… is better than a sales pitch any day.
Don’t be duplicitous, of course. You can’t just dress up your sales pitch as an invitation and expect us not to see through it.
But, more often than we realize, what we’re really after is not a sale, a mere transaction. We’re after some kind of a relationship. Maybe it’s a relationship that involves transactions and exchanges. But if we’re looking for more than just a single occasional trade, it’ll only happen when there’s a relationship.
And you can’t sell a relationship. You have to be invited to one. Or make an invitation.
An invitation is entirely different than a sales pitch.
The sales pitch is about what you can do for me. Buy my stuff. Do this for me. Choose me.
The invitation is about offering engagement around something we have in common. Common interests. Common items. Common values. Common living spaces. Common prosperity.
Some people are good at sales. From the time we’re in 1st grade being sent out to sell crap for the school or scouts, you know the few who stand out. They win the bike and the accolades. Maybe you’re one of them, and if you are more power to you. But most of us, I think, are pretty uncomfortable with it. We know that sales can be an honest way to make a living, but it still makes us feel smarmy. We do it when we have to, but only because we have to.

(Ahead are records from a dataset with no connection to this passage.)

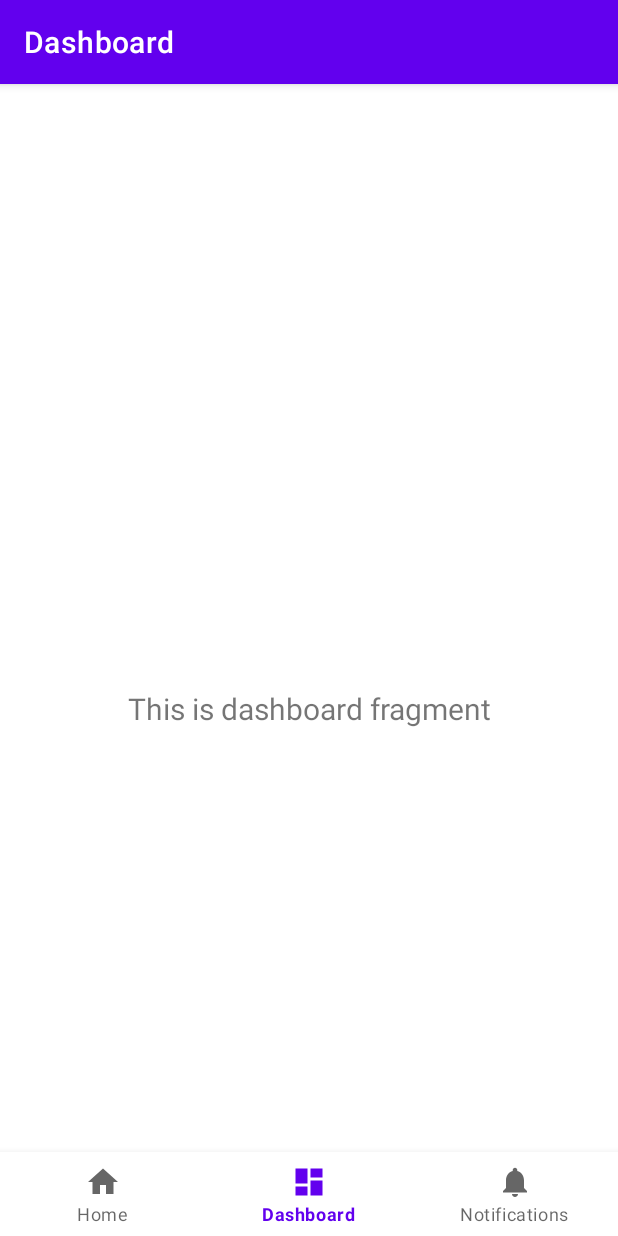
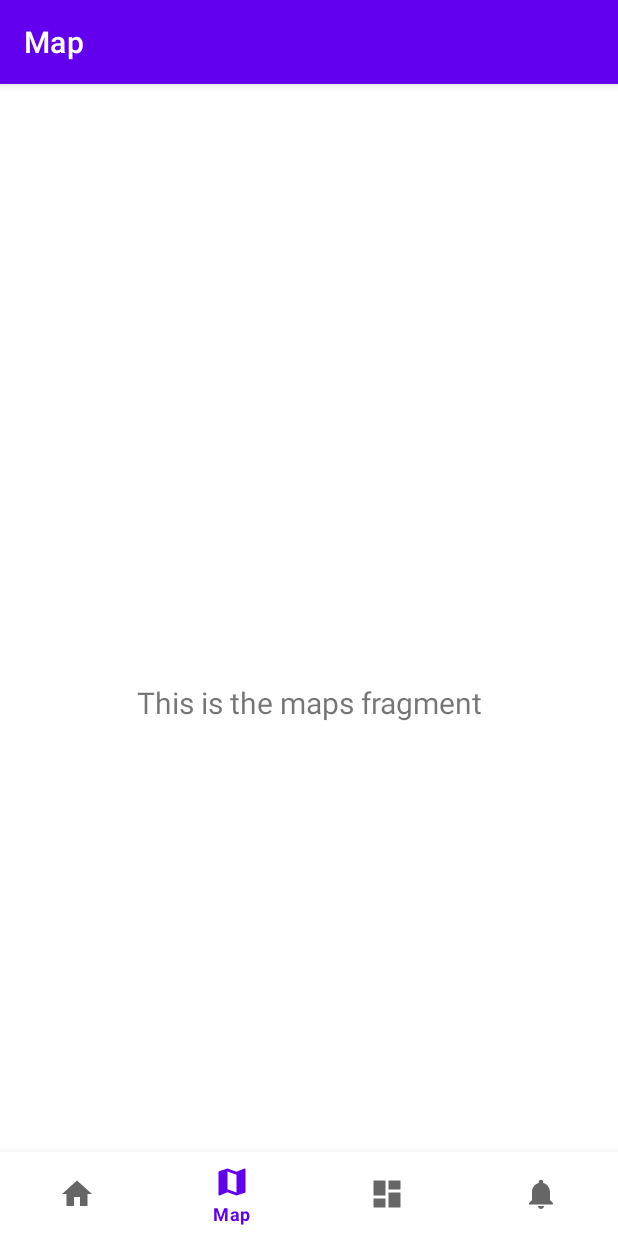
Before and after one commit to WebKingdom/Life_Tok_App, an Android app: the screen it shows after launch (MainActivity), item 2 of the bottom bar chosen, on a phone screen of 412 x 824 dp. Run offline under Robolectric (Android 15) with nearby library versions, the phone set to English and light mode, and no system bars; our stand-ins replace navigation-ui.

Commit message:
Added map to bottom nav bar

```diff
--- a/app/src/main/java/com/sszabo/life_tok/MainActivity.java
+++ b/app/src/main/java/com/sszabo/life_tok/MainActivity.java
@@ -27,7 +27,7 @@ public class MainActivity extends AppCompatActivity {
         // Passing each menu ID as a set of Ids because each
         // menu should be considered as top level destinations.
         AppBarConfiguration appBarConfiguration = new AppBarConfiguration.Builder(
-                R.id.navigation_home, R.id.navigation_dashboard, R.id.navigation_notifications)
+                R.id.navigation_home, R.id.navigation_map, R.id.navigation_dashboard, R.id.navigation_notifications)
                 .build();
         NavController navController = Navigation.findNavController(this, R.id.nav_host_fragment_activity_main);
         NavigationUI.setupActionBarWithNavController(this, navController, appBarConfiguration);
--- /dev/null
+++ b/app/src/main/java/com/sszabo/life_tok/ui/map/MapFragment.java
@@ -0,0 +1,48 @@
+package com.sszabo.life_tok.ui.map;
+
+import android.os.Bundle;
+import android.view.LayoutInflater;
+import android.view.View;
+import android.view.ViewGroup;
+import android.widget.TextView;
+
+import androidx.annotation.NonNull;
+import androidx.annotation.Nullable;
+import androidx.fragment.app.Fragment;
+import androidx.lifecycle.Observer;
+import androidx.lifecycle.ViewModelProvider;
+
+import com.sszabo.life_tok.databinding.FragmentHomeBinding;
+import com.sszabo.life_tok.databinding.FragmentMapBinding;
+import com.sszabo.life_tok.ui.home.HomeViewModel;
+
+public class MapFragment extends Fragment {
+
+    private MapViewModel mapViewModel;
+    private FragmentMapBinding binding;
+
+    @Nullable
+    @Override
+    public View onCreateView(@NonNull LayoutInflater inflater, @Nullable ViewGroup container, @Nullable Bundle savedInstanceState) {
+        mapViewModel = new ViewModelProvider(this).get(MapViewModel.class);
+
+        binding = FragmentMapBinding.inflate(inflater, container, false);
+        View root = binding.getRoot();
+
+        final TextView textView = binding.textMap;
+        mapViewModel.getText().observe(getViewLifecycleOwner(), new Observer<String>() {
+            @Override
+            public void onChanged(String s) {
+                textView.setText(s);
+            }
+        });
+
+        return root;
+    }
+
+    @Override
+    public void onDestroyView() {
+        super.onDestroyView();
+        binding = null;
+    }
+}
--- /dev/null
+++ b/app/src/main/java/com/sszabo/life_tok/ui/map/MapViewModel.java
@@ -0,0 +1,20 @@
+package com.sszabo.life_tok.ui.map;
+
+import androidx.lifecycle.LiveData;
+import androidx.lifecycle.MutableLiveData;
+import androidx.lifecycle.ViewModel;
+
+public class MapViewModel extends ViewModel {
+
+    private MutableLiveData<String> mText;
+
+    public MapViewModel() {
+        mText = new MutableLiveData<>();
+        mText.setValue("This is the maps fragment");
+    }
+
+    public LiveData<String> getText() {
+        return mText;
+    }
+
+}
--- /dev/null
+++ b/app/src/main/res/drawable/ic_baseline_map_24.xml
@@ -0,0 +1,11 @@
+<vector xmlns:android="http://schemas.android.com/apk/res/android"
+    android:width="24dp"
+    android:height="24dp"
+    android:viewportWidth="24"
+    android:viewportHeight="24">
+<!--    android:tint="?attr/colorControlNormal">-->
+
+  <path
+      android:fillColor="@android:color/black"
+      android:pathData="M20.5,3l-0.16,0.03L15,5.1 9,3 3.36,4.9c-0.21,0.07 -0.36,0.25 -0.36,0.48V20.5c0,0.28 0.22,0.5 0.5,0.5l0.16,-0.03L9,18.9l6,2.1 5.64,-1.9c0.21,-0.07 0.36,-0.25 0.36,-0.48V3.5c0,-0.28 -0.22,-0.5 -0.5,-0.5zM15,19l-6,-2.11V5l6,2.11V19z"/>
+</vector>
--- /dev/null
+++ b/app/src/main/res/layout/fragment_map.xml
@@ -0,0 +1,23 @@
+<?xml version="1.0" encoding="utf-8"?>
+<androidx.constraintlayout.widget.ConstraintLayout xmlns:android="http://schemas.android.com/apk/res/android"
+    xmlns:app="http://schemas.android.com/apk/res-auto"
+    xmlns:tools="http://schemas.android.com/tools"
+    android:layout_width="match_parent"
+    android:layout_height="match_parent"
+    tools:context=".ui.map.MapFragment">
+
+    <TextView
+        android:id="@+id/text_map"
+        android:layout_width="0dp"
+        android:layout_height="wrap_content"
+        android:layout_marginStart="8dp"
+        android:layout_marginTop="8dp"
+        android:layout_marginEnd="8dp"
+        android:layout_marginBottom="8dp"
+        android:textAlignment="center"
+        android:textSize="20sp"
+        app:layout_constraintBottom_toBottomOf="parent"
+        app:layout_constraintEnd_toEndOf="parent"
+        app:layout_constraintStart_toStartOf="parent"
+        app:layout_constraintTop_toTopOf="parent" />
+</androidx.constraintlayout.widget.ConstraintLayout>
--- a/app/src/main/res/menu/bottom_nav_menu.xml
+++ b/app/src/main/res/menu/bottom_nav_menu.xml
@@ -5,6 +5,11 @@
         android:id="@+id/navigation_home"
         android:icon="@drawable/ic_home_black_24dp"
         android:title="@string/title_home" />
+
+    <item
+        android:id="@+id/navigation_map"
+        android:icon="@drawable/ic_baseline_map_24"
+        android:title="@string/title_map"/>
 
     <item
         android:id="@+id/navigation_dashboard"
--- a/app/src/main/res/navigation/mobile_navigation.xml
+++ b/app/src/main/res/navigation/mobile_navigation.xml
@@ -12,6 +12,12 @@
         tools:layout="@layout/fragment_home" />
 
     <fragment
+        android:id="@+id/navigation_map"
+        android:name="com.sszabo.life_tok.ui.map.MapFragment"
+        android:label="@string/title_map"
+        tools:layout="@layout/fragment_map" />
+
+    <fragment
         android:id="@+id/navigation_dashboard"
         android:name="com.sszabo.life_tok.ui.dashboard.DashboardFragment"
         android:label="@string/title_dashboard"
--- a/app/src/main/res/values/strings.xml
+++ b/app/src/main/res/values/strings.xml
@@ -1,6 +1,7 @@
 <resources>
     <string name="app_name">Life_Tok</string>
     <string name="title_home">Home</string>
+    <string name="title_map">Map</string>
     <string name="title_dashboard">Dashboard</string>
     <string name="title_notifications">Notifications</string>
 </resources>
```
Also changed, not shown: app/src/main/java/com/sszabo/life_tok/ui/notifications/NotificationsFragment.java (line endings or trailing spaces).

A market economy that emphasizes consumers tends to reinforce those 1st grade experiences. We get pitched at constantly. We’re often told that we need to sell to prosper. In business, survival is dependent on sales.

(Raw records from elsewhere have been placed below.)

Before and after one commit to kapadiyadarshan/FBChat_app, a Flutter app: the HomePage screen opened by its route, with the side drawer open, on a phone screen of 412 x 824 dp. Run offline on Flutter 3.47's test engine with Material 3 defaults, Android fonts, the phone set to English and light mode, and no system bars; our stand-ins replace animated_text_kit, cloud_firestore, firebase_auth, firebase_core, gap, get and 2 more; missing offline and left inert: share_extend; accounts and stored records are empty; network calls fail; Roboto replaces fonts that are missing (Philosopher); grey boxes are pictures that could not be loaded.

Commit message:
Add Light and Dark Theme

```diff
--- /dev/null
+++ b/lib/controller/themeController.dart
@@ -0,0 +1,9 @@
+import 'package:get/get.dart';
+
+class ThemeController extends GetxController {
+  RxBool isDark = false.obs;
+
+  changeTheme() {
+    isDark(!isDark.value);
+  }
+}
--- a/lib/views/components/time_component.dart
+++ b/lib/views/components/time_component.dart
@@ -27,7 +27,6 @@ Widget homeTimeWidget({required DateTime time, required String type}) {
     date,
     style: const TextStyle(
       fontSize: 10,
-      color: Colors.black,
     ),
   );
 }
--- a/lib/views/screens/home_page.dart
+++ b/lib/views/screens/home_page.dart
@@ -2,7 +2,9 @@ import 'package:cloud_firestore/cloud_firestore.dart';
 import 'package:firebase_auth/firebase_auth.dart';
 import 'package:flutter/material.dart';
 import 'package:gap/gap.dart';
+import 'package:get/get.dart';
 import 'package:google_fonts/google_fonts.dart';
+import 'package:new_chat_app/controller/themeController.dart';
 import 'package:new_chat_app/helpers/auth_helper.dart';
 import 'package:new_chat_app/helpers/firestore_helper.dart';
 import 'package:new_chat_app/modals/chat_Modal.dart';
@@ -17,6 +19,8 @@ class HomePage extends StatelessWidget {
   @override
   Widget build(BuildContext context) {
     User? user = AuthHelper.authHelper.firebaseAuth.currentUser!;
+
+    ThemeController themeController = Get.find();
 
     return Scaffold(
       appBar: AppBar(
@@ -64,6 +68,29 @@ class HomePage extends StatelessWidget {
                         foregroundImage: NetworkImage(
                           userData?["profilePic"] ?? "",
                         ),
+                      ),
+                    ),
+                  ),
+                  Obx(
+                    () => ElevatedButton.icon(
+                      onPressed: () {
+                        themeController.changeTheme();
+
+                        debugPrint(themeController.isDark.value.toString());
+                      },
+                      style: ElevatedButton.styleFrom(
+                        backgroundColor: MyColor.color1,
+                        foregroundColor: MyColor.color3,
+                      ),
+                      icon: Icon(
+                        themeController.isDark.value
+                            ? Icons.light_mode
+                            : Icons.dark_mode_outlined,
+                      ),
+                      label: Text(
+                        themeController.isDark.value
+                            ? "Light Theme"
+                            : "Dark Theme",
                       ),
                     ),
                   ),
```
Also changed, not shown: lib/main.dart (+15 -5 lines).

But the truth is, we don’t need to sell nearly as often as we’re led to believe. And, as connected as we are these days, a world based on transactions and sales turns out to be a pretty lonely place. What we probably do need, on the other hand, is to be more courageous in our invitations to relationship and collaboration.

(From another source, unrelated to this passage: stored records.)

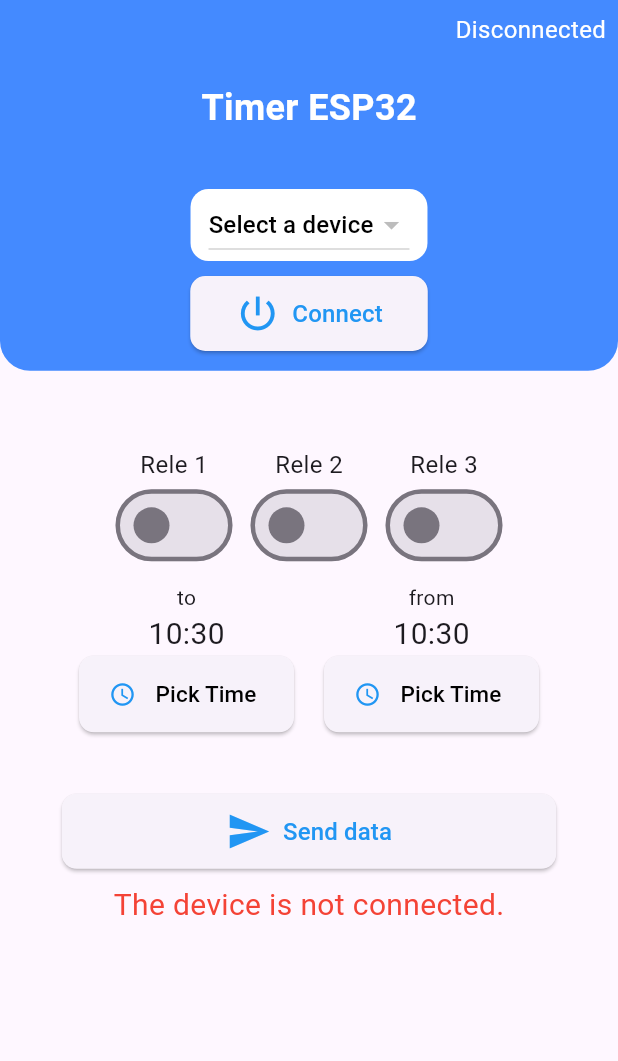
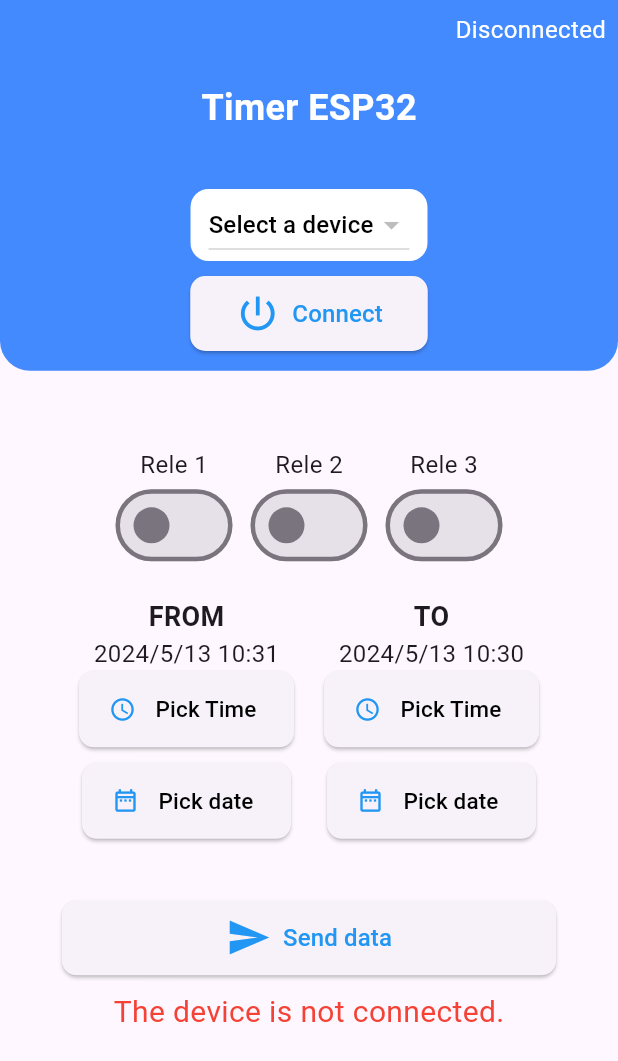
Before and after one commit to JuanDavidBarrero/Ble_timer_fluter, a Flutter app: the screen it shows after launch, after a tap on "Send data", on a phone screen of 412 x 824 dp. Shown: the top 1061 px of the screen. Run offline on Flutter 3.47's test engine with Material 3 defaults, Android fonts, the phone set to English and light mode, and no system bars; our stand-ins replace flutter_blue_plus.

Commit message:
new: now it can set the date and time

```diff
--- a/lib/widgets/custom_switch.dart
+++ b/lib/widgets/custom_switch.dart
@@ -41,8 +41,10 @@ class _CustomSwitchState extends State<CustomSwitch> {
         ),
         Text(
           widget.bottomText,
+          textAlign: TextAlign.center ,
           style: const TextStyle(fontSize: 10),
         ),
+        const SizedBox(height: 10),
       ],
     );
   }
--- a/lib/widgets/date_piker.dart
+++ b/lib/widgets/date_piker.dart
@@ -1,14 +1,16 @@
 import 'package:flutter/material.dart';
 
 class DatePicker extends StatelessWidget {
-  final TimeOfDay selectedTime;
+  final DateTime selectedTime;
   final String text;
   final Function() onPressed;
+  final Function() onPressedDate;
 
   const DatePicker({
     super.key,
     required this.selectedTime,
     required this.onPressed,
+    required this.onPressedDate,
     required this.text,
   });
 
@@ -16,10 +18,14 @@ class DatePicker extends StatelessWidget {
   Widget build(BuildContext context) {
     return Column(
       children: [
-        Text(text),
+        Text(text.toUpperCase(), style: const TextStyle(
+          fontSize: 18,
+          fontWeight: FontWeight.bold
+        ),),
+
         Text(
-          '${selectedTime.hour < 10 ? '0${selectedTime.hour}' : selectedTime.hour}:${selectedTime.minute < 10 ? '0${selectedTime.minute}' : selectedTime.minute}',
-          style: const TextStyle(fontSize: 20),
+          '${selectedTime.year}/${selectedTime.month}/${selectedTime.day} ${selectedTime.hour < 10 ? '0${selectedTime.hour}' : selectedTime.hour}:${selectedTime.minute < 10 ? '0${selectedTime.minute}' : selectedTime.minute}',
+          style: const TextStyle(fontSize: 16),
         ),
         ElevatedButton.icon(
           onPressed: onPressed,
@@ -42,6 +48,28 @@ class DatePicker extends StatelessWidget {
                 const EdgeInsets.symmetric(vertical: 10.0, horizontal: 20.0),
           ),
         ),
+        const SizedBox(height: 10),
+        ElevatedButton.icon(
+          onPressed: onPressedDate,
+          icon: const Icon(
+            Icons.date_range_outlined,
+            color: Colors.blue,
+          ),
+          label: const Padding(
+            padding: EdgeInsets.all(5.0),
+            child: Text(
+              'Pick date',
+              style: TextStyle(color: Colors.black, fontSize: 15),
+            ),
+          ),
+          style: ElevatedButton.styleFrom(
+            shape: RoundedRectangleBorder(
+              borderRadius: BorderRadius.circular(10.0),
+            ),
+            padding:
+                const EdgeInsets.symmetric(vertical: 10.0, horizontal: 20.0),
+          ),
+        ),
       ],
     );
   }
--- a/lib/widgets/time_picker.dart
+++ b/lib/widgets/time_picker.dart
@@ -1,5 +1,6 @@
 import 'dart:async';
 
+import 'package:ble_app_timer/widgets/date_piker.dart';
 import 'package:flutter/material.dart';
 import 'package:flutter_blue_plus/flutter_blue_plus.dart';
 import 'package:provider/provider.dart';
@@ -8,7 +9,6 @@ import 'package:ble_app_timer/provider/ble_provider.dart';
 
 import 'package:ble_app_timer/widgets/custom_button.dart';
 import 'package:ble_app_timer/widgets/custom_switch.dart';
-import 'package:ble_app_timer/widgets/date_piker.dart';
 
 class TimePicker extends StatefulWidget {
   const TimePicker({super.key});
@@ -19,8 +19,8 @@ class TimePicker extends StatefulWidget {
 }
 
 class _TimePickerState extends State<TimePicker> {
-  late TimeOfDay timeFrom;
-  late TimeOfDay timeTo;
+  DateTime toDate = DateTime.now();
+  DateTime fromDate = DateTime.now().add(const Duration(minutes: 1));
   bool datesMatch = false;
   String warningText = '';
   String warningDevice = '';
@@ -33,13 +33,6 @@ class _TimePickerState extends State<TimePicker> {
   bool isFeatureEnabled1 = false;
   bool isFeatureEnabled2 = false;
   Guid uuidWrite = Guid("d8520577-81ed-478c-a3ad-a810d65c064a");
-
-  @override
-  void initState() {
-    super.initState();
-    timeFrom = TimeOfDay.now();
-    timeTo = TimeOfDay.now();
-  }
 
   @override
   Widget build(BuildContext context) {
@@ -66,10 +59,11 @@ class _TimePickerState extends State<TimePicker> {
             : const Text(''),
         const SizedBox(height: 20),
         CustomButton(
-            icon: Icons.send,
-            text: 'Send data',
-            width: MediaQuery.of(context).size.width * 0.8,
-            onPressed: sendata),
+          icon: Icons.send,
+          text: 'Send data',
+          width: MediaQuery.of(context).size.width * 0.8,
+          onPressed: sendata,
+        ),
         const SizedBox(height: 10),
         Text(
           warningDevice,
@@ -126,37 +120,86 @@ class _TimePickerState extends State<TimePicker> {
       crossAxisAlignment: CrossAxisAlignment.center,
       children: [
         DatePicker(
-          selectedTime: timeTo,
-          text: 'to',
+          selectedTime: fromDate,
+          text: 'from',
+          onPressedDate: () async {
+            final newDate = await _showDatePicker(context, DateTime.now());
+            if (newDate != null) {
+              setState(() {
+                fromDate = DateTime(
+                  newDate.year,
+                  newDate.month,
+                  newDate.day,
+                  fromDate.hour,
+                  fromDate.minute,
+                  fromDate.second,
+                );
+
+                toDate = fromDate.add(const Duration(minutes: 1));
+              });
+            }
+          },
           onPressed: () async {
             await _showTimePicker((newTime) {
               setState(() {
-                timeTo = newTime;
-                if ((timeTo.hour > timeFrom.hour ||
-                    (timeTo.hour == timeFrom.hour &&
-                        timeTo.minute > timeFrom.minute))) {
-                  timeFrom =
-                      TimeOfDay(hour: timeTo.hour, minute: timeTo.minute + 1);
-                }
+                fromDate = DateTime(
+                  fromDate.year,
+                  fromDate.month,
+                  fromDate.day,
+                  newTime.hour,
+                  newTime.minute,
+                  fromDate.second,
+                );
+                toDate = fromDate.add(const Duration(minutes: 1));
               });
             });
           },
         ),
-        const SizedBox(
-          width: 20,
-        ),
+        const SizedBox(width: 20),
         DatePicker(
-          selectedTime: timeFrom,
-          text: 'from',
+          selectedTime: toDate,
+          text: 'to',
+          onPressedDate: () async {
+            final newDate = await _showDatePicker(context, DateTime.now());
+            if (newDate != null) {
+              setState(() {
+                toDate = DateTime(
+                  newDate.year,
+                  newDate.month,
+                  newDate.day,
+                  toDate.hour,
+                  toDate.minute,
+                  toDate.second,
+                );
+              });
+            }
+          },
           onPressed: () async {
             await _showTimePicker((newTime) {
               setState(() {
-                timeFrom = newTime;
+                toDate = DateTime(
+                  toDate.year,
+                  toDate.month,
+                  toDate.day,
+                  newTime.hour,
+                  newTime.minute,
+                  toDate.second,
+                );
               });
             });
           },
         ),
       ],
+    );
+  }
+
+  Future<DateTime?> _showDatePicker(
+      BuildContext context, DateTime initialDate) async {
+    return showDatePicker(
+      context: context,
+      initialDate: initialDate,
+      firstDate: DateTime(2000),
+      lastDate: DateTime(3000),
     );
   }
 
@@ -241,10 +284,18 @@ class _TimePickerState extends State<TimePicker> {
     }
 
     DateTime now = DateTime.now();
-    TimeOfDay currentTime = TimeOfDay(hour: now.hour, minute: now.minute);
 
-    if (timeFrom.hour < currentTime.hour || (timeFrom.hour == currentTime.hour && timeFrom.minute < currentTime.minute)) {
-       datesMatch = true;
+    if (toDate.year < now.year ||
+        (toDate.year == now.year && toDate.month < now.month) ||
+        (toDate.year == now.year &&
+            toDate.month == now.month &&
+            toDate.day < now.day) ||
+        (toDate.year == now.year &&
+            toDate.month == now.month &&
+            toDate.day == now.day &&
+            (toDate.hour < now.hour ||
+                (toDate.hour == now.hour && toDate.minute < now.minute)))) {
+      datesMatch = true;
       warningDevice = "";
       warningText = "The end time cannot be earlier than the current time";
       setState(() {});
@@ -265,10 +316,17 @@ class _TimePickerState extends State<TimePicker> {
     if (isFeatureEnabled1) data.add(15);
     if (isFeatureEnabled2) data.add(18);
 
-    data.add(timeTo.hour);
-    data.add(timeTo.minute);
-    data.add(timeFrom.hour);
-    data.add(timeFrom.minute);
+    data.add(fromDate.year % 100);
+    data.add(fromDate.month);
+    data.add(fromDate.day);
+    data.add(fromDate.hour);
+    data.add(fromDate.minute);
+
+    data.add(toDate.year % 100);
+    data.add(toDate.month);
+    data.add(toDate.day);
+    data.add(toDate.hour);
+    data.add(toDate.minute);
 
     await bleprovider.writeCharacteristic(uuidWrite, data);
 
```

Even people in sales need meaningful relationships. A business that is merely surviving on sales might just do better if it gets the larger picture and starts working on it’s relationships.
That’s why an invitation is better than a sales pitch any day.